Many thanks

Chris



Comments

Rennie

9:48 AM, 16th July 2020
About 4 weeks ago

For me that would equal "new agent" What a lot of twaddle - it doesn't even seem to be coherent

Dylan Morris

9:58 AM, 16th July 2020
About 4 weeks ago

I’d find a new managing agent these terms are horrendous. Remember you’re in the driving seat not the agent. As an alternative why not manage the property yourself ?

brian gill

10:06 AM, 16th July 2020
About 4 weeks ago

Definetly one to avoid. I suspect they are losing properties and trying to tie up what they have.
Even evicting the tenant wont get rid of them, clause 2 says they can start again!

NEIL T

10:15 AM, 16th July 2020
About 4 weeks ago

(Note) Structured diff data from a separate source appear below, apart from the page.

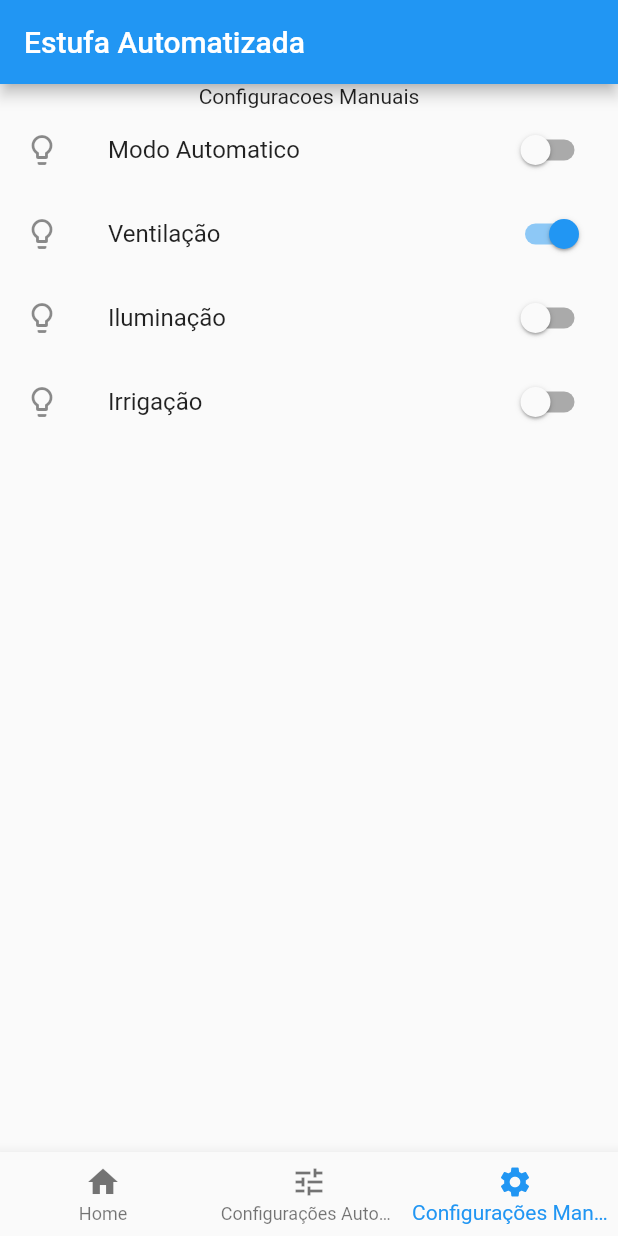
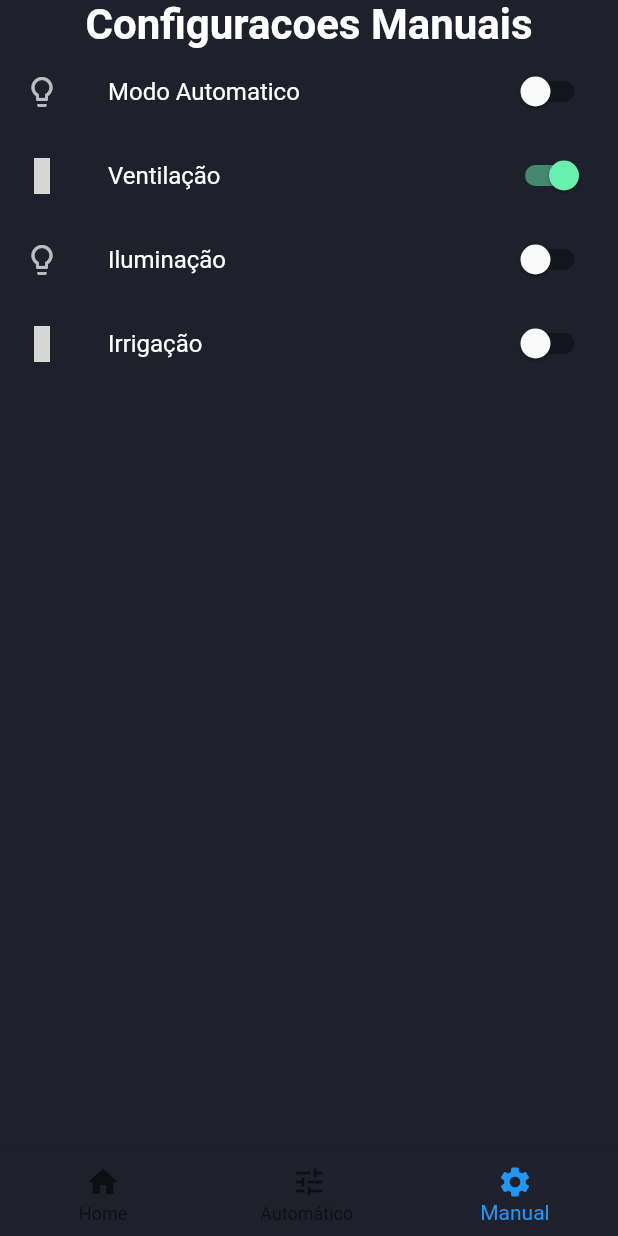
Before and after one commit to gustavopradof/Estufa_Flutter, a Flutter app: the screen it shows after launch, item 3 of the bottom bar chosen, after a tap on "Ventilação", on a phone screen of 412 x 824 dp. Run offline on Flutter 3.47's test engine with Material 2 defaults, Android fonts, the light colour scheme and no system bars; our stand-ins replace firebase_core, firebase_database, material_design_icons_flutter; accounts and stored records are empty; grey boxes are pictures that could not be loaded.

Commit message:
alteracao cor

```diff
--- a/tcc_estufa/lib/home/home_paga.dart
+++ b/tcc_estufa/lib/home/home_paga.dart
@@ -1,5 +1,4 @@
-import 'dart:html';
-
+import 'package:material_design_icons_flutter/material_design_icons_flutter.dart';
 import 'package:flutter/material.dart';
 import 'package:firebase_database/firebase_database.dart';
 import 'package:firebase_core/firebase_core.dart';
@@ -17,9 +16,12 @@ class MyApp extends StatelessWidget {
     return MaterialApp(
         debugShowCheckedModeBanner: false,
         title: _title,
+
         home: Scaffold(
-          appBar: AppBar(title: const Text(_title)),
+
+          //appBar: AppBar(title: const Text(_title)),
           body: const Center(
+
             child: MyStatefulWidget(),
           ),
         ));
@@ -27,6 +29,7 @@ class MyApp extends StatelessWidget {
 }
 
 class MyStatefulWidget extends StatefulWidget {
+
   const MyStatefulWidget({super.key});
 
   @override
@@ -35,26 +38,91 @@ class MyStatefulWidget extends StatefulWidget {
 
 class _MyStatefulWidgetState extends State<MyStatefulWidget> {
 DatabaseReference ref = FirebaseDatabase.instance.ref();
-    String data = '';
-  String _displayText = " ";
-  void _activateListeners() {
-    ref.child('/ESP32_APP/HUMIDITY').onValue.listen((event) {
+
+
+  String data = '';
+  String umidadeVal= " ";
+  double umidadeDisplay = 0;
+  String luzVal = "";
+  double luzDisplay = 0 ;
+
+  String umidadeSoloVal= " ";
+  double umidadeSoloDisplay = 0;
+  String temperaturaVal = "";
+  double temperaturaDisplay = 0 ;
+
+  void _leumidade() {
+    ref.child('/estufa_tcc/sensores/umidade').onValue.listen((event) {
       setState(() {
-        _displayText = (event.snapshot.value.toString());
+        umidadeVal = (event.snapshot.value.toString());
+        umidadeDisplay = double.parse(umidadeVal)/100;
+
       });
     });
   }
 
-  Widget config(){
-  return  Column(
+
+  void _leluz() {
+    ref.child('/estufa_tcc/sensores/luz').onValue.listen((event) {
+      setState(() {
+        luzVal = (event.snapshot.value.toString());
+        luzDisplay = double.parse(luzVal)/100;
+
+      });
+    });
+  }
+
+  void _letemp() {
+    ref.child('/estufa_tcc/sensores/temperatura').onValue.listen((event) {
+      setState(() {
+        temperaturaVal = (event.snapshot.value.toString());
+        temperaturaDisplay = double.parse(temperaturaVal);
+
+
+      });
+    });
+  }
+
+  void _leumidadesolo() {
+    ref.child('/estufa_tcc/sensores/umidade_solo').onValue.listen((event) {
+      setState(() {
+        umidadeSoloVal = (event.snapshot.value.toString());
+        umidadeSoloDisplay = double.parse(umidadeSoloVal)/100;
+
+      });
+    });
+  }
+
+
+
+
+Widget config(){
+
+return Container(
+
+ color: Color(0xFF1E202C),
+child:  Column(
+
     children:[
-     const Text("Configuracoes Manuais"),
+
+     const Text("Configuracoes Manuais",
+      style: TextStyle(
+  fontSize: 28,
+  fontWeight: FontWeight.w600,
+  color: Colors.white,
+      ),),
       SwitchListTile(
-        title:   const Text('Modo Automatico'),
+
+        title:   const Text('Modo Automatico',
+        style:
+        TextStyle(color: Colors.white),),
+activeColor: Colors.greenAccent,
+tileColor:Colors.amber ,
+
         value: _modoauto,
         onChanged: (bool value) async {
           ref.update({
-            "auto": value,
+            "/estufa_tcc/variaveis/auto": value,
           });
           setState(() {
             _modoauto = value;
@@ -62,15 +130,20 @@ DatabaseReference ref = FirebaseDatabase.instance.ref();
           );
         },
 
-        secondary: const Icon(Icons.lightbulb_outline),
+        secondary: const Icon(Icons.lightbulb_outline, color: Colors.white70,),
       ),
 
     SwitchListTile(
-        title: const Text('Ventilação'),
+        title: const Text('Ventilação',
+           style: TextStyle(
+
+  color: Colors.white,
+      ),),
+      activeColor: Colors.greenAccent,
         value: _ventilador,
         onChanged: (bool value) async {
           ref.update({
-            "ventilador": value,
+            "/estufa_tcc/atuadores/ventilador": value,
           });
           setState(() {
             _ventilador = value;
@@ -78,15 +151,20 @@ DatabaseReference ref = FirebaseDatabase.instance.ref();
           );
         },
 
-        secondary: const Icon(Icons.lightbulb_outline),
+        secondary: const Icon(MdiIcons.fan,  color: Colors.white70,),
       ),
 
         SwitchListTile(
-        title: const Text('Iluminação'),
+        title: const Text('Iluminação',
+          style: TextStyle(
+
+  color: Colors.white,
+      ),),
+      activeColor: Colors.greenAccent,
         value: _luz,
         onChanged: (bool value) async {
           ref.update({
-            "luz": value,
+            "/estufa_tcc/atuadores/luz": value,
           });
           setState(() {
             _luz = value;
@@ -94,25 +172,30 @@ DatabaseReference ref = FirebaseDatabase.instance.ref();
           );
         },
 
-        secondary: const Icon(Icons.lightbulb_outline),
+        secondary: const Icon(Icons.lightbulb_outline,  color: Colors.white70,),
       ),
 
      SwitchListTile(
-         title: const Text('Irrigação'),
+         title: const Text('Irrigação',
+               style: TextStyle(
+
+  color: Colors.white,
+      ),),
+      activeColor: Colors.greenAccent,
         value: _bomba,
          onChanged: (bool value) async {
           ref.update({
-             "bomba": value,
+             "/estufa_tcc/atuadores/bomba": value,
            });
           setState(() {
              _bomba = value;
            });
          },
-         secondary: const Icon(Icons.lightbulb_outline),
+         secondary: const Icon(MdiIcons.waterOutline,  color: Colors.white70,),
        ),
 
     ]
-
+  ),
   );
 
 
@@ -121,27 +204,58 @@ DatabaseReference ref = FirebaseDatabase.instance.ref();
 
 
 Widget auto(){
-  return Column(
+  return Container(
+
+     color: Color(0xFF1E202C),
+
+   child: Column(
+
     children:[
-       const Text('Configurações Automaticas'),
-      const Text('Temperatura'),
+      const Text('Configurações Automaticas',
+      style: TextStyle(
+  fontSize: 28,
+  fontWeight: FontWeight.w600,
+  color: Colors.white,
+      ),
+      ),
+      const Text('Temperatura',
+      style: TextStyle(
+  fontSize: 18,
+  fontWeight: FontWeight.w300,
+  color: Color(0xFFAFB6C5),
+      ),
+      ),
         RangeSlider(
+          activeColor: Colors.greenAccent,
+        inactiveColor: Colors.black26,
         values: tempRange,
         max: 100,
-        divisions: 10,
+        divisions: 100,
         labels: RangeLabels(
           tempRange.start.round().toString(),
           tempRange.end.round().toString(),
         ),
-        onChanged: (RangeValues values) {
+        onChanged:  (RangeValues values) async {
+          ref.update({
+            "/estufa_tcc/variaveis/maxTemp": tempRange.end,
+            "/estufa_tcc/variaveis/minTemp": tempRange.start,
+          });
           setState(() {
+
             tempRange = values;
           });
         },
       ),
 
-      const Text('Umidade'),
+      const Text('Umidade',
+           style: TextStyle(
+  fontSize: 18,
+  fontWeight: FontWeight.w300,
+  color: Color(0xFFAFB6C5),
+  ),
+  ),
         RangeSlider(
+           activeColor: Colors.greenAccent,
         values: umiRange,
         max: 100,
         divisions: 10,
@@ -150,33 +264,91 @@ Widget auto(){
           umiRange.end.round().toString(),
         ),
         onChanged: (RangeValues values) {
+          ref.update({
+            "/estufa_tcc/variaveis/maxUmi": umiRange.end,
+            "/estufa_tcc/variaveis/minUmi": umiRange.start,
+          });
           setState(() {
             umiRange = values;
           });
         },
       ),
-      const Text('Tempo para ativação'),
+      const Text('Tempo para ativação',
+           style: TextStyle(
+  fontSize: 18,
+  fontWeight: FontWeight.w300,
+  color: Color(0xFFAFB6C5),)
+  ),
     ]
+  ),
   );
 }
 
+
 Widget home(){
-  return Column(
+
+  return Container(
+   color: Color(0xFF1E202C),
+   child:Column(
+
     children: [
-      Container(
-        child: Column(
+
+        Column(
+
           children: [
             Row(
               children: [
-                Text(_displayText),
+             Stack(
+                  alignment: Alignment.center,
+                  children: [
+                    SizedBox(
+                      width: 207,
+                      height: 207,
+                      child: CircularProgressIndicator(
+                       value: umidadeDisplay,
+                        strokeWidth: 20,
+                      ),
+                    ),
+                    Text(
+                      umidadeVal,
+                      style: const TextStyle(fontSize: 40),
+                    ),
+                  ],
+            ),
+            Stack(
+                  alignment: Alignment.center,
+                  children: [
+                    SizedBox(
+                      width: 207,
+                      height: 207,
+                      child: CircularProgressIndicator(
+
+                       value: temperaturaDisplay,
+                        strokeWidth: 10,
+                      ),
+                    ),
+                    Text(
+                      temperaturaVal,
+                      style: const TextStyle(fontSize: 40),
+                    ),
+                  ],
+            )
+
               ],
             ),
-            Row()
+
+
+
+
           ],
 
+
+
+
         ),
-      ),
+
     ],
+   ),
   );
 }
 
@@ -195,10 +367,16 @@ RangeValues umiRange = const RangeValues(40, 80);
 }
   @override
   Widget build(BuildContext context) {
-    _activateListeners();
+    _leumidade();
+    _leluz();
+    _letemp();
+    _leumidadesolo();
+
     return Scaffold(
 
      bottomNavigationBar: BottomNavigationBar(
+
+     backgroundColor: Color(0xFF1E202C),
     items: const <BottomNavigationBarItem>[
 
 
@@ -209,11 +387,11 @@ RangeValues umiRange = const RangeValues(40, 80);
       ),
       BottomNavigationBarItem(
         icon: Icon(Icons.tune),
-        label: 'Configurações Automáticas',
+        label: 'Automático ',
       ),
       BottomNavigationBarItem(
         icon: Icon(Icons.settings),
-        label: 'Configurações Manuais',
+        label: 'Manual',
       ),
 
     ],
@@ -223,6 +401,7 @@ RangeValues umiRange = const RangeValues(40, 80);
 //body: <Widget>[
        body:<Widget>[
       Container(
+        color: Colors.blue,
          child:home(),
         ),
 
--- a/tcc_estufa/pubspec.yaml
+++ b/tcc_estufa/pubspec.yaml
@@ -36,6 +36,8 @@ dependencies:
   cupertino_icons: ^1.0.2
   firebase_database: ^9.1.1
   firebase_core: ^1.20.1
+  icon_forest: ^1.1.8
+  material_design_icons_flutter: ^5.0.6996
 
 dev_dependencies:
   flutter_test:
```
Also changed, not shown: tcc_estufa/pubspec.lock, 5 other files.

Yes, defo new agent. But remember if you don't like any clauses, simply strike them out. I do often and I've never hadn't any rejection.
For instance, why sign up for 3 month's when 4 weeks is fine; it gives them more incentive to get the job done.
And definitely don't sign up to them charging you a fee if subsequently you sell to the tenant.
And don't fall for the trap of paying them further commission for a new lease.

Smartermind

10:39 AM, 16th July 2020
About 4 weeks ago

Is that a property management agent or a millstone round your neck? Find a new agent, or as others have suggested strike out the unreasonable clauses.

Rennie

10:55 AM, 16th July 2020
About 4 weeks ago

Reply to the comment left by neilt at 16/07/2020 - 10:15
Yes, definitely don't let them issue new leases. Just let the the AST run on and become a contractual or statutory tenancy. They do new leases to make money from you and you don't need them. also they tie you up to a new term with the tenant whereas when they are contractual or statutory you just give the tenant the 2? month notice to leave

Chris @ Possession Friend

11:27 AM, 16th July 2020
About 4 weeks ago

First of all Chris, well done for actually READING through the proposed contract Before signing ( unfortunately in my experience, not a lot of landlords do this, and amazingly sign, where asked to by the Agent ! )
Without going through the contract, if you still want to use the agent because the staff have done a good job with your tenants previously, tell them you will only sign an amended version of the Contract, or will go elsewhere.
Change 1) to ONE Months notice, and 2) strike this out completely.
Even if you had signed an agreement, the Agent wouldn't be able to enforce 12 months notice as its been deemed an unfair term under the Consumer Rights Act 2015.

Silver Flier

7:25 AM, 17th July 2020
About 4 weeks ago

Thank you all for your encouragement, which strengthens my resolve. Unfortunately I live a long way from the property so cannot manage it myself.
The agent has started marketing the property and has failed to respond to my request to agree revisions to the contract for 10 days, so I think he's playing for time, hoping to find a tenant.

Chris

Chris @ Possession Friend

8:31 AM, 17th July 2020
About 4 weeks ago

Reply to the comment left by Silver Flier at 17/07/2020 - 07:25
I would email him pointing out that you will Not agree to a Tenancy agreement being entered into under their current contract terms and if you don't hear from them by return, you'll withdraw your property and place it with another agent.

Puzzler

10:51 AM, 18th July 2020
About 4 weeks ago

This is fully managed? If you're dissatisfied and they are in breach none of it will matter.

Clause 2 above is not a problem as you can give notice at the same time as the tenant gives theirs.

Clauses 3 and 4 are not unreasonable and quite usual.

Clause 1 is very odd. What happens if your tenant leaves after six and half years?

They can't change terms without your agreement anyway.

1 2

Leave Comments

Please Log-In OR Become a member to reply to comments or subscribe to new comment notifications.

Forgotten your password?

OR

BECOME A MEMBER

Courts may adjourn possession cases without Covid-19 impact assessment

The Landlords Union

Become a Member, it's FREE

Our mission is to facilitate the sharing of best practice amongst UK landlords, tenants and letting agents

Learn More